On June 9, 2015, a divided panel of the Sixth Circuit Court of Appeals held that the National Labor Relations Board has jurisdiction to enforce the National Labor Relations Act (NLRA) against an Indian tribe even when the Act is in conflict with tribal employment laws or ordinances. NLRB v. Little River Band of Ottawa Indians Tribal Gov’t., Case 14-2239 (6th Cir. June 9, 2015). Based on its legal ruling, the Court granted the NLRB’s application for enforcement of a cease and desist order preventing the Little River Band of Ottawa Indians from enforcing provisions of the Band’s duly enacted Fair Employment Practices Code that the NLRB determined were in conflict with the NLRA.
In 2005, the Little River Band of Ottawa Indians’ Tribal Council enacted a Fair Employment Practices Code (FEPC) that regulated, inter alia, labor organizing and collective bargaining for tribal employees. The NLRB determined that various aspects of the FEPC conflicted with the NLRA and issued a cease and desist order directing the Band to cease enforcement of those provisions. The Band challenged the order, alleging that the NLRB lacked jurisdiction to enforce the NLRA against the Band.

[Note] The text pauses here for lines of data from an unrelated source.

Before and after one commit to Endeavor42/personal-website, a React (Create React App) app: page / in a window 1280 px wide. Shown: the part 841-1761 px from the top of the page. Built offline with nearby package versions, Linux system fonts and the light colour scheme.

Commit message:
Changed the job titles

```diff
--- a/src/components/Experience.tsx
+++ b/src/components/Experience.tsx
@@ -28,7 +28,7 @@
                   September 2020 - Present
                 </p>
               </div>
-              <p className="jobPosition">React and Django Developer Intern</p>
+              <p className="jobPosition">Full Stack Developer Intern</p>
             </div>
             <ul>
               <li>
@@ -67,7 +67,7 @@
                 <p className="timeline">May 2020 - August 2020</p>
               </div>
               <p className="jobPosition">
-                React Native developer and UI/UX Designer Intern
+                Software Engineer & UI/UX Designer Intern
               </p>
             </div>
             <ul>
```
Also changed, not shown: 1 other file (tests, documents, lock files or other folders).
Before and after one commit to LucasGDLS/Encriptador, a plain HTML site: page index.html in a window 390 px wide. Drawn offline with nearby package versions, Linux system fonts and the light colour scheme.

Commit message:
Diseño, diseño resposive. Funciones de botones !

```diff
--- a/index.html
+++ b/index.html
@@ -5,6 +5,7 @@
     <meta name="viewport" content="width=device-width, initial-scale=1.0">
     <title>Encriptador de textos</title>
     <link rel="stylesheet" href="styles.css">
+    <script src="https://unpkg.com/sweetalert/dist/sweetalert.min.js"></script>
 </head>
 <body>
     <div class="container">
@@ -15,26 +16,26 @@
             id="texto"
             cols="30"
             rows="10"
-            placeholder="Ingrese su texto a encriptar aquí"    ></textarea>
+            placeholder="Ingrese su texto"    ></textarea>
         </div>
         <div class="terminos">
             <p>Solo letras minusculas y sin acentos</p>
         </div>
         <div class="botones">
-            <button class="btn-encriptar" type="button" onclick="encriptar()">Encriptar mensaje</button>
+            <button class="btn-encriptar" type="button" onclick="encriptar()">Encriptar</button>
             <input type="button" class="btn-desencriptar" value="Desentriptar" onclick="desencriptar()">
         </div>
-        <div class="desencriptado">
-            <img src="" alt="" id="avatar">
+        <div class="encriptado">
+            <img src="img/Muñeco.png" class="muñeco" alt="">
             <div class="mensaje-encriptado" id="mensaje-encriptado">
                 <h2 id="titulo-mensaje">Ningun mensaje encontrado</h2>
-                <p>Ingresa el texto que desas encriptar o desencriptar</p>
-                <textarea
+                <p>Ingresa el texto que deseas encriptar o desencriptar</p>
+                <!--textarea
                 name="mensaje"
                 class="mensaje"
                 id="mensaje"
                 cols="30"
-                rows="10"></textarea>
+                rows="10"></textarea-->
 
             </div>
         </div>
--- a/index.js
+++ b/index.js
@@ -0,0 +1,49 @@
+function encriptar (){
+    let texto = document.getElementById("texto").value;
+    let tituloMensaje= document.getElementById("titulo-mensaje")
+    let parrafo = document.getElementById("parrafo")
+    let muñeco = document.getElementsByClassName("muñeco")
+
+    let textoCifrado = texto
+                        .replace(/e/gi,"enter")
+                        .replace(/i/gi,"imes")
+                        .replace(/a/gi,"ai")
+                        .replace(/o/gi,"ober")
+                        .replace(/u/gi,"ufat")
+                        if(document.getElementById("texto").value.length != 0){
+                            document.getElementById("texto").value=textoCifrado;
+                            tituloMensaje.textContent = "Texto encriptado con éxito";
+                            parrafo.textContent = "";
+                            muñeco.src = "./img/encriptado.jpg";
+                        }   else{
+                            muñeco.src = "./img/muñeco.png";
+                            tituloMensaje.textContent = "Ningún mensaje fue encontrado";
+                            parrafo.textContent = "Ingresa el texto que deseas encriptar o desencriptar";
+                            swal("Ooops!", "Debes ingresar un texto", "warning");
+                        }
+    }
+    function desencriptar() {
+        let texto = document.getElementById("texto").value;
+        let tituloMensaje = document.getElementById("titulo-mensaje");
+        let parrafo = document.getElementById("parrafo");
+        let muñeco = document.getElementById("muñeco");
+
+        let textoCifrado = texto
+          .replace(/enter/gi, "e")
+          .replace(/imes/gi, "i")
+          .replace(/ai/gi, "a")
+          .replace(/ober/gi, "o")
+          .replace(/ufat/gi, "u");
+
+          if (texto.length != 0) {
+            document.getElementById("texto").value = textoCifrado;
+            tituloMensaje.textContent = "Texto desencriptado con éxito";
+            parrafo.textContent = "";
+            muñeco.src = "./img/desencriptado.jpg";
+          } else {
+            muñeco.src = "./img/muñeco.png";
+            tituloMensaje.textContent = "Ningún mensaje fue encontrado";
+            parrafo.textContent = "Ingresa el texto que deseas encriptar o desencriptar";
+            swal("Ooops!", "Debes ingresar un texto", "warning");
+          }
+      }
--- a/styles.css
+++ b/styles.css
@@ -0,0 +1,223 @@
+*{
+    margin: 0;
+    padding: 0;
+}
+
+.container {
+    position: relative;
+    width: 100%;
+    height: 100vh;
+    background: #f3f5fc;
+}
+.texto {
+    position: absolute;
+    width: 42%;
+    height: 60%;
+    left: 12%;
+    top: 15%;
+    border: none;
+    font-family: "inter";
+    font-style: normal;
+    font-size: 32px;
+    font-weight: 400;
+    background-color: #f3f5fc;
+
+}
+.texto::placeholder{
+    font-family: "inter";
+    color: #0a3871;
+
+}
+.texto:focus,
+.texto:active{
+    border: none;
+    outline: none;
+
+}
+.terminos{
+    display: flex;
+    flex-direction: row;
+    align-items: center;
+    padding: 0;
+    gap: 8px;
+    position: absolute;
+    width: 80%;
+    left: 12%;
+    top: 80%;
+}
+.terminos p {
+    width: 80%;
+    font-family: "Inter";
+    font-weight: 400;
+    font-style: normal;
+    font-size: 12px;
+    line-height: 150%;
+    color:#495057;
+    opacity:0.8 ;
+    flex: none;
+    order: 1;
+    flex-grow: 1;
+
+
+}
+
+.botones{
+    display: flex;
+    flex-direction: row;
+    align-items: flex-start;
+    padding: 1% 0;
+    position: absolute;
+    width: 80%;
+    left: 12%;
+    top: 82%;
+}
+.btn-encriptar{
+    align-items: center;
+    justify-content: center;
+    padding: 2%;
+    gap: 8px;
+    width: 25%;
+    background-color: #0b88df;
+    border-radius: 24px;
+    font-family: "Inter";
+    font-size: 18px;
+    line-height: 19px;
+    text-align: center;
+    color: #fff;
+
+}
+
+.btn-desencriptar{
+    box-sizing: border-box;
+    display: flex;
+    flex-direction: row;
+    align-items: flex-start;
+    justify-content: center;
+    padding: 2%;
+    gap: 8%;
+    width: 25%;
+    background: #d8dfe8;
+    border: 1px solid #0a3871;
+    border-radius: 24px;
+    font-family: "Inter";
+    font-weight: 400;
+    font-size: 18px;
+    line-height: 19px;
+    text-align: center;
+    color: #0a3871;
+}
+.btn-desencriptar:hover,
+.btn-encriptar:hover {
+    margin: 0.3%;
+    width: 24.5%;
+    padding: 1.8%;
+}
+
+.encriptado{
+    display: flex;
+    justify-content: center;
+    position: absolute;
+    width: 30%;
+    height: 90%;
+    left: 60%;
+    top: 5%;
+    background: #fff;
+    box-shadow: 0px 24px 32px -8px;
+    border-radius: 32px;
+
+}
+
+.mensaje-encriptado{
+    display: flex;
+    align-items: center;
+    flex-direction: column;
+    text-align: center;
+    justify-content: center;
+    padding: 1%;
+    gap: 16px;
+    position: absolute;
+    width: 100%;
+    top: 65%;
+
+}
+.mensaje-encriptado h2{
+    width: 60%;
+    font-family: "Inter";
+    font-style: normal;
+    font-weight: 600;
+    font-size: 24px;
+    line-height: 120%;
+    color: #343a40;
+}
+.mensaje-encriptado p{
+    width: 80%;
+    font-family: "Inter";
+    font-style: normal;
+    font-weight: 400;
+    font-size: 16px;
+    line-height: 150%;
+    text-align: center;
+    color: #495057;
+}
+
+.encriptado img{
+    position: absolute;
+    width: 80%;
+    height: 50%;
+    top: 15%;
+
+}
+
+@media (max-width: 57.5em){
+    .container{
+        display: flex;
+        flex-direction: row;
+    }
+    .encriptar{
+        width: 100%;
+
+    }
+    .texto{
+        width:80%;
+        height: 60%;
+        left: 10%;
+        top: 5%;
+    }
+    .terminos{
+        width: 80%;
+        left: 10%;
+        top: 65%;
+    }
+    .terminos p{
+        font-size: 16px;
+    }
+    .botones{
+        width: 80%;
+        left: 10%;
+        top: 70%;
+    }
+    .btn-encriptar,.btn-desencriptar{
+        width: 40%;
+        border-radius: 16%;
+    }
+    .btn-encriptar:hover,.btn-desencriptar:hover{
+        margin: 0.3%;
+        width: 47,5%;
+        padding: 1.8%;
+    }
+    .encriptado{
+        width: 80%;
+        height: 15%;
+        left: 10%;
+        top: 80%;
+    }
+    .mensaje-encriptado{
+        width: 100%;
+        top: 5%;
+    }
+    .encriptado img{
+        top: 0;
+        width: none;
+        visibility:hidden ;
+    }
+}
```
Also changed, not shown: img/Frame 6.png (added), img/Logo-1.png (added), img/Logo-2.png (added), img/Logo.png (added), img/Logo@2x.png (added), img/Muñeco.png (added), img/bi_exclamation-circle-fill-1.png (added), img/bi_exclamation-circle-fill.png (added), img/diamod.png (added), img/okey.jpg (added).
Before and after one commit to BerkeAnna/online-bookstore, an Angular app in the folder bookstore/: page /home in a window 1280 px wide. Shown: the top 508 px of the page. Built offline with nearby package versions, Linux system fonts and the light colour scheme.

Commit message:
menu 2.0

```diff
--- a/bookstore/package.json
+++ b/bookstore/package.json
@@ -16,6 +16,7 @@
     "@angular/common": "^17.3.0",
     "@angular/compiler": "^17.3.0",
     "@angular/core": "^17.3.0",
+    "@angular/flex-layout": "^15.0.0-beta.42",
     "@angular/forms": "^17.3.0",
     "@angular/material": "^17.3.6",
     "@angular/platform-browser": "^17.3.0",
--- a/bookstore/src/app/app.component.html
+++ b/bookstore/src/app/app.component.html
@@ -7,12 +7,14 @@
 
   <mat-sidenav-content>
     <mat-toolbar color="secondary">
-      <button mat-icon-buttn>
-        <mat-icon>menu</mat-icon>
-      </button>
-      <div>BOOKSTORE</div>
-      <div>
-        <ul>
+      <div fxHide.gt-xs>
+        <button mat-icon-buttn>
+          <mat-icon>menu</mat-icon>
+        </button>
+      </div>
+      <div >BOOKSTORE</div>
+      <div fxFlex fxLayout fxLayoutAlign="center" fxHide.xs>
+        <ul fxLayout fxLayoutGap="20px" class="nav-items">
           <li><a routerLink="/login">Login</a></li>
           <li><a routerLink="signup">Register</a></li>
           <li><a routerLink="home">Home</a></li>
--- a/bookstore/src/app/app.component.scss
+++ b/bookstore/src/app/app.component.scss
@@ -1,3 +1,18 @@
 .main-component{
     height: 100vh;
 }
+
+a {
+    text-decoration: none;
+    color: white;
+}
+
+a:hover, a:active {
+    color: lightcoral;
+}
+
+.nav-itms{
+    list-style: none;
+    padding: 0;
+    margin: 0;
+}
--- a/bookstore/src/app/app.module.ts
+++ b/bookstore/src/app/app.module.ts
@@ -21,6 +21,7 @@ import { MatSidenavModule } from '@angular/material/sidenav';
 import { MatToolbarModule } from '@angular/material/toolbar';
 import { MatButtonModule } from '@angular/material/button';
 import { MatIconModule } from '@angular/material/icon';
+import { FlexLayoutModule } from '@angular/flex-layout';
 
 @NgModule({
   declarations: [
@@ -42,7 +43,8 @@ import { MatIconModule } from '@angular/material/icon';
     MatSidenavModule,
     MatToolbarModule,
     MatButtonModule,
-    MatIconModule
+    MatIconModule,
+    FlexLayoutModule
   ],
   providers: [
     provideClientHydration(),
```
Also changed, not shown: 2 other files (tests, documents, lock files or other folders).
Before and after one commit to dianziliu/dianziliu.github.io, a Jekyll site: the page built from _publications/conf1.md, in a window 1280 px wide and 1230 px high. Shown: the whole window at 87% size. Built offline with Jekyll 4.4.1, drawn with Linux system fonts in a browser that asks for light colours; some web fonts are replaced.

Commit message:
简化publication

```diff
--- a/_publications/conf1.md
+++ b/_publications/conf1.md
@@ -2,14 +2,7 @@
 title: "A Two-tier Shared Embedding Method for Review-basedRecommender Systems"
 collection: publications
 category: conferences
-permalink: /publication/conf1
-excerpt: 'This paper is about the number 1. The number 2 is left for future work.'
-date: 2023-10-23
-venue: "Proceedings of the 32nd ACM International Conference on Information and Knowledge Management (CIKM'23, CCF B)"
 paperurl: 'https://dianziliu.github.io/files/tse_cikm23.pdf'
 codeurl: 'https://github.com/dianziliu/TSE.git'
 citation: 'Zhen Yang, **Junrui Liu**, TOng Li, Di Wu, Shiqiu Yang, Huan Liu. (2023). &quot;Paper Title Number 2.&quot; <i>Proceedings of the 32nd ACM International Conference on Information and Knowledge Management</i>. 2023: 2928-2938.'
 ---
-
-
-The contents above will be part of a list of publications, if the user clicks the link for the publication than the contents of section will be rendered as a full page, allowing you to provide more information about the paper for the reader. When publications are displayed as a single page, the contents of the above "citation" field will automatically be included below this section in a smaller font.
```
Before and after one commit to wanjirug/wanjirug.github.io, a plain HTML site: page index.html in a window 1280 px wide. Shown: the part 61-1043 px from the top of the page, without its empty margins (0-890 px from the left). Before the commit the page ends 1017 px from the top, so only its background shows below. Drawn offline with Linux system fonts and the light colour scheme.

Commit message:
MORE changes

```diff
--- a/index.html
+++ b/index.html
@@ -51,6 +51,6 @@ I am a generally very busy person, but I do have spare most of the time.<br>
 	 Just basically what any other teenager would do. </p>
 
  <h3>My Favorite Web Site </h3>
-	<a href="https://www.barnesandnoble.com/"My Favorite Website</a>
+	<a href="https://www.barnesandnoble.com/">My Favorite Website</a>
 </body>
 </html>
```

In holding that the NLRB has jurisdiction to enforce the NLRA against a federally recognized Indian tribe, the panel majority applied its interpretation of the framework adopted by the Ninth Circuit in Donovan v. Couer d’Alene Tribal Farm, 751 F.2d 1113, 1116 (9th Cir. 1985). The majority held that (1) the NLRA is a statute of general applicability that creates a comprehensive regulatory scheme; (2) such statutes presumptively apply to tribes; and (3) a tribe cannot “avoid the presumptive application of a comprehensive federal regulatory scheme by enacting an ordinance regulating the activities of non-members that directly conflicts with the federal statute.” Little River Slip op. at 12, 16. The majority rejected the Band’s arguments that the Indian canons of construction and/or IGRA’s policy statement militate against application of the NLRA to tribal casino operations, and it concluded that application of the NLRA to tribes does not impermissibly infringe on tribal self-governance rights because the provisions of the Band’s FEPC at issue “do not regulate purely internal matters; rather, they principally regulate the labor-organizing activities of Band employees, and specifically of casino employees, most of whom are not Band members.” Id. at 19. In so holding, the panel expressly rejected the reasoning of the Tenth Circuit in NLRB v. Pueblo of San Juan, 276 F.3d 1186 (10th Cir. 2002) (en banc).
Judge McKeague authored a strong dissent criticizing the panel majority’s “judicial remaking of the law that is authorized neither by Congress nor the Supreme Court” and declaring that the “majority’s decision impinges on tribal sovereignty, encroaches on Congress’s plenary and exclusive authority over Indian affairs, conflicts with Supreme Court precedent, and unwisely creates a circuit split.” Little River Slip op. at 25 (McKeague, J., dissenting). In Justice McKeague’s view, the NLRB’s assertion of jurisdiction over Indian casino employees “is plainly beyond its authority” and constitutes a “usurpation of Congress’s authority.” Id. at 37.